EXERCISE MATERIAL:
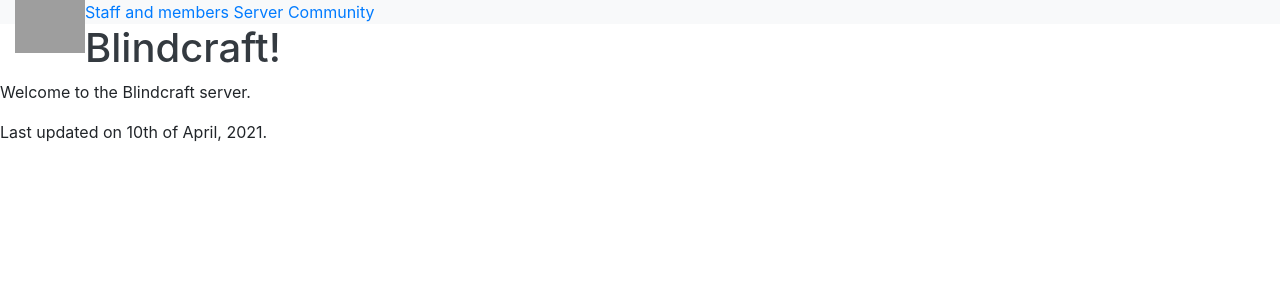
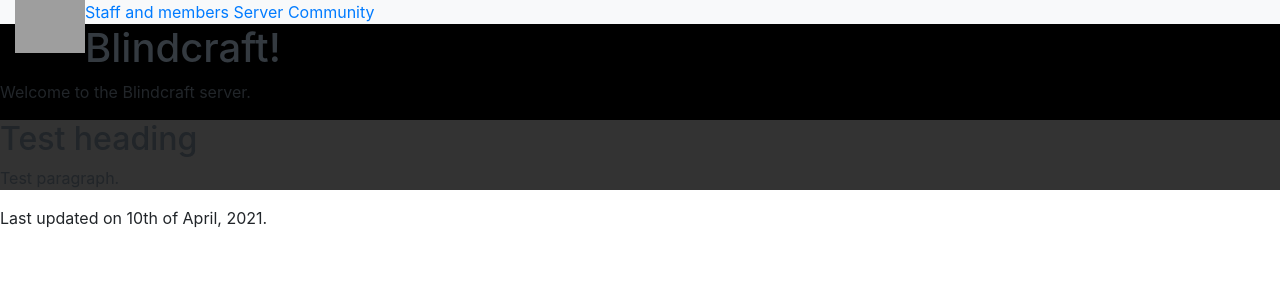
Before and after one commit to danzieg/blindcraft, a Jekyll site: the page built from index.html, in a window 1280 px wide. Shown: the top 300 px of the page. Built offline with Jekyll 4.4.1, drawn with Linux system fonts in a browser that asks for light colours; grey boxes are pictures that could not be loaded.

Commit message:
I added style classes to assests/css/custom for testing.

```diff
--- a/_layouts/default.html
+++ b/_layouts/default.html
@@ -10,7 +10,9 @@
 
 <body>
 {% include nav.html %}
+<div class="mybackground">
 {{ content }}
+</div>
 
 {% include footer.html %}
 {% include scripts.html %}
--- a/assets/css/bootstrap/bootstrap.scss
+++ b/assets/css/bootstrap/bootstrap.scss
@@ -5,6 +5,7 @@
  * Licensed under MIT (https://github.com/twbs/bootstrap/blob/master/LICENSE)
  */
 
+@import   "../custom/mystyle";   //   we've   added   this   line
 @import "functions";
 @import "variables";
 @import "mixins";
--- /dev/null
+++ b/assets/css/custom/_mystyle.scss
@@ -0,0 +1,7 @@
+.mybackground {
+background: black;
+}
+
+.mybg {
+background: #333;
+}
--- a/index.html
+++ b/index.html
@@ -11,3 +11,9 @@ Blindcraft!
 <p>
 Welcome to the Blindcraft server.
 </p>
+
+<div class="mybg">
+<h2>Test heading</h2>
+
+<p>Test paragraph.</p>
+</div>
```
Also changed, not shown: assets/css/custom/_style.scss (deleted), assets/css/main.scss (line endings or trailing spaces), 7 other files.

==

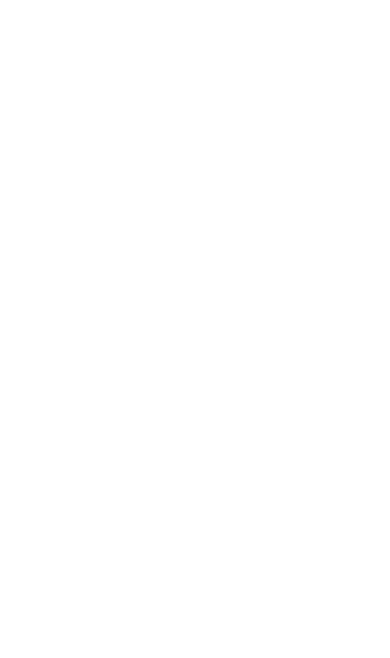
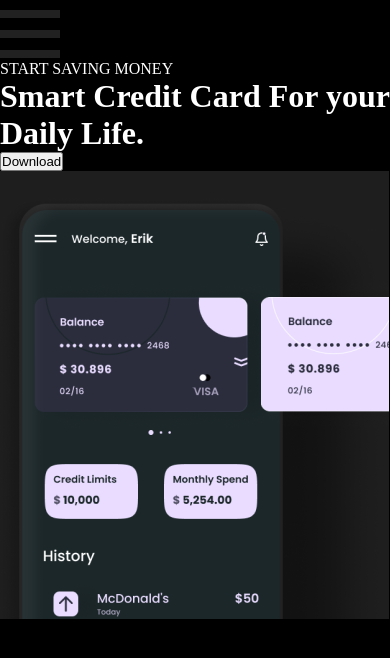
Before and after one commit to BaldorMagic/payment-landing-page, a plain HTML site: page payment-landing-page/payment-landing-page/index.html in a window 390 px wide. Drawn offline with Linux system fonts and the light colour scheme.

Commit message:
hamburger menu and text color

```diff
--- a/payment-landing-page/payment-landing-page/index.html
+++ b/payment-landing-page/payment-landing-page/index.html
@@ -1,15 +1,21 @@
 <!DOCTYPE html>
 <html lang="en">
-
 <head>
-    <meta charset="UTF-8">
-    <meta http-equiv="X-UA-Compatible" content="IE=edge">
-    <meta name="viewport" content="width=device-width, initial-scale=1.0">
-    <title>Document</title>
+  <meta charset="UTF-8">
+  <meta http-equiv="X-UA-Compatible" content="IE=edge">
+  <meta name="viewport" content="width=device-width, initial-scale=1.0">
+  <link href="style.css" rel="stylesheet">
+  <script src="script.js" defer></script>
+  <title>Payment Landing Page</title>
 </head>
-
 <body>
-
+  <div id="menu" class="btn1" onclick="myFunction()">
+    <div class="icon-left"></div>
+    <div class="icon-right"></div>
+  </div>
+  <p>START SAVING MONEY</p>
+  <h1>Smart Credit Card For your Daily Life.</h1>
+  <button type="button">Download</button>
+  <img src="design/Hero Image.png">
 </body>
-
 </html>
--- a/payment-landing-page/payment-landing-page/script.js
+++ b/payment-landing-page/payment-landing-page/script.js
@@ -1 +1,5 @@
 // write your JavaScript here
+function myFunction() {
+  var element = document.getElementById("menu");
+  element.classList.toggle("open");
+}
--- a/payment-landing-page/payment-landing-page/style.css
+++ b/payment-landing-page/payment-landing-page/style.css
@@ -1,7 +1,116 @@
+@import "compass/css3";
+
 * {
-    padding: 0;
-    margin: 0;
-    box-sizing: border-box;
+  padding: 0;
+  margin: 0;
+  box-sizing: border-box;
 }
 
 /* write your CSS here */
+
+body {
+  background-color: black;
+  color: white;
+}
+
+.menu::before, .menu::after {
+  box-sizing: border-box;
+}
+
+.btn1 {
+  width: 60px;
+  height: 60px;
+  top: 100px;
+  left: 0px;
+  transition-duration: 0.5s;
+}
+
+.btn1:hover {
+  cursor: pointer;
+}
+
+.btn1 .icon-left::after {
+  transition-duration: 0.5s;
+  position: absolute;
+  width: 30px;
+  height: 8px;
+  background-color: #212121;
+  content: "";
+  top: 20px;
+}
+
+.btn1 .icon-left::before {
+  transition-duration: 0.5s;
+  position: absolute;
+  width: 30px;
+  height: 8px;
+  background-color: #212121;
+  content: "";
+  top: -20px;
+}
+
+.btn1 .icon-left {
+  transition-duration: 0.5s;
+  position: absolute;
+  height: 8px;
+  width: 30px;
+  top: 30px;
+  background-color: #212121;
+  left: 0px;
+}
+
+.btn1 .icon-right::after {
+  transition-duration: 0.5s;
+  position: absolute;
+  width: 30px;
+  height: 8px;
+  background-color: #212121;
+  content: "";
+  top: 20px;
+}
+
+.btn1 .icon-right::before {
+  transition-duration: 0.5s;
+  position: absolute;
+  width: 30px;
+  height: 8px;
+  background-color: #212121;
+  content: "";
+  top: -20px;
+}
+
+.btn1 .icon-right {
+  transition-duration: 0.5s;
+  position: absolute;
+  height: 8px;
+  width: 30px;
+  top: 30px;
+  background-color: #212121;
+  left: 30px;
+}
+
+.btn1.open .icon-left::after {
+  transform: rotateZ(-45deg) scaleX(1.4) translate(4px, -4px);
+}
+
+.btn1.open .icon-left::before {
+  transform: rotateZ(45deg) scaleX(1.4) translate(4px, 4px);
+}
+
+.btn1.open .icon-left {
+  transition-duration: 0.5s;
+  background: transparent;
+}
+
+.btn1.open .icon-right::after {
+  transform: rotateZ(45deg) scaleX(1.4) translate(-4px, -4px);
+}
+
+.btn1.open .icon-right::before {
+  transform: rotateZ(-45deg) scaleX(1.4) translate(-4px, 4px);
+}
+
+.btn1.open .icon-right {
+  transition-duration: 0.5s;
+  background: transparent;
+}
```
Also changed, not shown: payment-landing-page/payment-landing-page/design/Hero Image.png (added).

WHAT YOU SHOULD DO: Apply a filter to the listing above so that only lines with "offline" are kept, and copy those lines.

OUTPUT OF THE TASK:
Before and after one commit to danzieg/blindcraft, a Jekyll site: the page built from index.html, in a window 1280 px wide. Shown: the top 300 px of the page. Built offline with Jekyll 4.4.1, drawn with Linux system fonts in a browser that asks for light colours; grey boxes are pictures that could not be loaded.
Before and after one commit to BaldorMagic/payment-landing-page, a plain HTML site: page payment-landing-page/payment-landing-page/index.html in a window 390 px wide. Drawn offline with Linux system fonts and the light colour scheme.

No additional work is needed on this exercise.